(Beginning of DATA)
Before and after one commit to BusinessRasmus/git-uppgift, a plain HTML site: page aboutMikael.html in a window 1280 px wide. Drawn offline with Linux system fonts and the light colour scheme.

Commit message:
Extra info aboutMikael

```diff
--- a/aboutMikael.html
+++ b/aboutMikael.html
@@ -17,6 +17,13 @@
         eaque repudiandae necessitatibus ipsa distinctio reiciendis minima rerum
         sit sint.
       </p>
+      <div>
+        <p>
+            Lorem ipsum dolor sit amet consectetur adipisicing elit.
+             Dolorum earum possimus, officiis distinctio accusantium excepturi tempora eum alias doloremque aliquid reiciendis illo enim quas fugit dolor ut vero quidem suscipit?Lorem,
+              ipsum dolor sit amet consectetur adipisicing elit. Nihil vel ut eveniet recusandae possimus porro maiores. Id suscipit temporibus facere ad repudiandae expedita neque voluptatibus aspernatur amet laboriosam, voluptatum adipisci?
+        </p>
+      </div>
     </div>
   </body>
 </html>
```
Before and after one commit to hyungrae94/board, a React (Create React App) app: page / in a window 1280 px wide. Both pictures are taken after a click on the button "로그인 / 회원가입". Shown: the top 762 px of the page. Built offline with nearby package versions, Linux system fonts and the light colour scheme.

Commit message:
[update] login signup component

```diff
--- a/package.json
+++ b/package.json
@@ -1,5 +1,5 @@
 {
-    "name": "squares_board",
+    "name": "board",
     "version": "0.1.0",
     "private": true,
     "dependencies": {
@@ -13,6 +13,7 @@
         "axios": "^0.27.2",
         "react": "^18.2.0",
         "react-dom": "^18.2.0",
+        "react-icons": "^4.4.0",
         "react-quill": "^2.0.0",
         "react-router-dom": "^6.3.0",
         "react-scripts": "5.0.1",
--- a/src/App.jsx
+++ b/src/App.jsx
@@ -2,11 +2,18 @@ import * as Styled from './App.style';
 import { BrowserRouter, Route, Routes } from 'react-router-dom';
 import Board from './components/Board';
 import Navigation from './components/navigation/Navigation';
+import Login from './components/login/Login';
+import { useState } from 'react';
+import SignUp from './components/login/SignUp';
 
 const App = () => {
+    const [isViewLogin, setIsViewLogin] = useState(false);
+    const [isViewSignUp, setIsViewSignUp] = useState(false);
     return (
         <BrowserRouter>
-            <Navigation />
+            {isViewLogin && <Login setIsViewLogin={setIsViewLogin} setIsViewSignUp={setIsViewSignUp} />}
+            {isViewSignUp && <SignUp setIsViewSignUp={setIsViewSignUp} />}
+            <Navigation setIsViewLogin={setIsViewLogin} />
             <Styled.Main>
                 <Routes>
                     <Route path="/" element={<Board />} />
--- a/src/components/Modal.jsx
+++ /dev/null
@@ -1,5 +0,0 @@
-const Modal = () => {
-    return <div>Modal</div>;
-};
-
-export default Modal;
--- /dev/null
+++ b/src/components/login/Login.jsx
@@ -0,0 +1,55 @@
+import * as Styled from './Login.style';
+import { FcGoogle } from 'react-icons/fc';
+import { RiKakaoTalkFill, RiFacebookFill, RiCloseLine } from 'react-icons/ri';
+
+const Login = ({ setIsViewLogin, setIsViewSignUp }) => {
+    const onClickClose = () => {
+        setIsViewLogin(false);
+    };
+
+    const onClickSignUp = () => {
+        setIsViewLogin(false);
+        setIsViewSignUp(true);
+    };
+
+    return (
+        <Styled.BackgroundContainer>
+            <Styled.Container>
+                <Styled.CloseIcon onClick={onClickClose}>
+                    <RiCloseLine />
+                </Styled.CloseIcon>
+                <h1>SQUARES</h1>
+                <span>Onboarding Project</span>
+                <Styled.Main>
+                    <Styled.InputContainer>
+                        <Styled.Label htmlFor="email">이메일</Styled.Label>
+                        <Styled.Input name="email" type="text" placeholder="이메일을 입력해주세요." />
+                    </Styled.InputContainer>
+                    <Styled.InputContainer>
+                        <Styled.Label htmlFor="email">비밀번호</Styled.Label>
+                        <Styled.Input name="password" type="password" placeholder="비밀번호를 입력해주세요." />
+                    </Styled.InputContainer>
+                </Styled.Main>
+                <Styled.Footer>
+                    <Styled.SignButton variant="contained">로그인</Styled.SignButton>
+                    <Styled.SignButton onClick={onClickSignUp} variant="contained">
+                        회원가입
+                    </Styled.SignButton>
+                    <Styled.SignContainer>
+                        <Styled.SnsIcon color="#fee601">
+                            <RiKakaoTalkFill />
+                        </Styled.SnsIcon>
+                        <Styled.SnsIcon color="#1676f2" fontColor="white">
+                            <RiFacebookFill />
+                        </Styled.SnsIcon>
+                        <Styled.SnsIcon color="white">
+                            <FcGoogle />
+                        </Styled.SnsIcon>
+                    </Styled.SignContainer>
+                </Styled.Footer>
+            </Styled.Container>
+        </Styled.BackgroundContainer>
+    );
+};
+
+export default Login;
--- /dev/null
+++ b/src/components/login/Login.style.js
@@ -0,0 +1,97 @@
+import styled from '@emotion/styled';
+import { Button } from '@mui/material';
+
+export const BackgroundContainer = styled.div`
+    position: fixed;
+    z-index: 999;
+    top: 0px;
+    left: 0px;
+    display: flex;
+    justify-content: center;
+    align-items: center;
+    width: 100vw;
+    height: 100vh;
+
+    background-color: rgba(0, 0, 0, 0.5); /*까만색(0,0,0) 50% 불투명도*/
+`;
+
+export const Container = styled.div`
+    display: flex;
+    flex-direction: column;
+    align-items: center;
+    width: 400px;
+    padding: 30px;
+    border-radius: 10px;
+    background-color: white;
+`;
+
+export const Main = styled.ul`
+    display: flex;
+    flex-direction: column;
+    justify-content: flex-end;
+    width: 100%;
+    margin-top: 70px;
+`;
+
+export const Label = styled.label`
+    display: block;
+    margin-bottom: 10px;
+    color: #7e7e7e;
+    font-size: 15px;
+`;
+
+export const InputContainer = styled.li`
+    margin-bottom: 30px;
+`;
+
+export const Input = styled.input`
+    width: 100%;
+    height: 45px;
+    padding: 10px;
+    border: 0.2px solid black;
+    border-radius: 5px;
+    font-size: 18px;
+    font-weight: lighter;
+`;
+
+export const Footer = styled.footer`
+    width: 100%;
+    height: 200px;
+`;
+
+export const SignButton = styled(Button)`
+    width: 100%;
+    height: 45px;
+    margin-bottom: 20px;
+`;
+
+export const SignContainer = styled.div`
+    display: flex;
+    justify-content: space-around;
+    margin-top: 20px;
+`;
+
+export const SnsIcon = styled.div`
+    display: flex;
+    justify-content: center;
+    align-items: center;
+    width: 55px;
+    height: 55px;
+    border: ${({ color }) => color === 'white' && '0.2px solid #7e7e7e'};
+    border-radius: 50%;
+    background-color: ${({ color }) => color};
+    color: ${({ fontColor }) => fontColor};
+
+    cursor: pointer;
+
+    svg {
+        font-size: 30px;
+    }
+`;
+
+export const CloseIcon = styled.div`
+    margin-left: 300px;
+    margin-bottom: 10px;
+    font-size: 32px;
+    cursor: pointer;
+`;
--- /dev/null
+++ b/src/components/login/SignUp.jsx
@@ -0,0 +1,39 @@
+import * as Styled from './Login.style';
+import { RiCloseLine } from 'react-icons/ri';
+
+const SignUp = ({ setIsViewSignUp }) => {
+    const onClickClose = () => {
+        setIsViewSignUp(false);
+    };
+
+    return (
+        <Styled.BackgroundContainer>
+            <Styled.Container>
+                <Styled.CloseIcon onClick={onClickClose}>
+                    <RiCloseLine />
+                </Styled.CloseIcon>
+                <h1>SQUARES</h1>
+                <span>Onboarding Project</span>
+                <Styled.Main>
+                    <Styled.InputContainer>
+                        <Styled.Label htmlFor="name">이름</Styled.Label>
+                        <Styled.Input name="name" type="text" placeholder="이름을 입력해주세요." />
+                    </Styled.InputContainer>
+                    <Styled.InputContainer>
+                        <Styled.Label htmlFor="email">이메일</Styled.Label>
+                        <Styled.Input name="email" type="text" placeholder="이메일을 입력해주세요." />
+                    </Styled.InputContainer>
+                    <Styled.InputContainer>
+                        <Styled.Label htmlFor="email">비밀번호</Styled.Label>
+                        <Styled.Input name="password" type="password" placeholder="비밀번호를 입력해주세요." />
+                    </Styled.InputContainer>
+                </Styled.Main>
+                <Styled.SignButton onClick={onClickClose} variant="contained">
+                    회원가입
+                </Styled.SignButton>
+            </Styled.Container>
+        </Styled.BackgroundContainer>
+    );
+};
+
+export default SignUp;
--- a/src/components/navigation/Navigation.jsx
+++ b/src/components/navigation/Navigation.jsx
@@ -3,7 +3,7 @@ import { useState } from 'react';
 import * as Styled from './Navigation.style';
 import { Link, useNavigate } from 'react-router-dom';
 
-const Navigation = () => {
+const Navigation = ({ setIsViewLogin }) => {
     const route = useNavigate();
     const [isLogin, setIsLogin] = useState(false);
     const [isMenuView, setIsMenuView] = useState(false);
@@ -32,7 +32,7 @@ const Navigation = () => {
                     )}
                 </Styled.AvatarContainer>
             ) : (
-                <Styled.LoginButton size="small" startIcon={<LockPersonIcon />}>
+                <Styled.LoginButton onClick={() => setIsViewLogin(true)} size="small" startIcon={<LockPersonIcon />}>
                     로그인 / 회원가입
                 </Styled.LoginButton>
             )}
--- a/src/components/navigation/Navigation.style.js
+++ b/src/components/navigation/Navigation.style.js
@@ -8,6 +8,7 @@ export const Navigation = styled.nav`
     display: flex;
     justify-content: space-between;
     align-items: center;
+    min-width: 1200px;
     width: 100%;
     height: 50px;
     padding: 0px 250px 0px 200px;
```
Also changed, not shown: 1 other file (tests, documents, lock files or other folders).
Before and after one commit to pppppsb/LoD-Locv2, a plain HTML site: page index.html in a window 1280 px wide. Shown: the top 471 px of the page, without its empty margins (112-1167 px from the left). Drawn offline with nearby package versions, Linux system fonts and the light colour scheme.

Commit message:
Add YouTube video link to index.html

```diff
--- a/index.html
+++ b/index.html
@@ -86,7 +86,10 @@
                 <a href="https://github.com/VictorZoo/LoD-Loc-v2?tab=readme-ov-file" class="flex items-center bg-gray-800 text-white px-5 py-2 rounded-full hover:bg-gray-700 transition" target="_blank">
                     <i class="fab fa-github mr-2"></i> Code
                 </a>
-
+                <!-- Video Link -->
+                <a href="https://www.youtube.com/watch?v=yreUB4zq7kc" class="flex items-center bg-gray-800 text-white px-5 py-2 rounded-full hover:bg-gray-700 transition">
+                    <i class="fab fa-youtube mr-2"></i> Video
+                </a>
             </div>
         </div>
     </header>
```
(End of DATA)
*WORK REQUIRED*
Pull each line that includes the word "contained" out of the material above.

*TASK RESPONSE*
+                    <Styled.SignButton variant="contained">로그인</Styled.SignButton>
+                    <Styled.SignButton onClick={onClickSignUp} variant="contained">
+                <Styled.SignButton onClick={onClickClose} variant="contained">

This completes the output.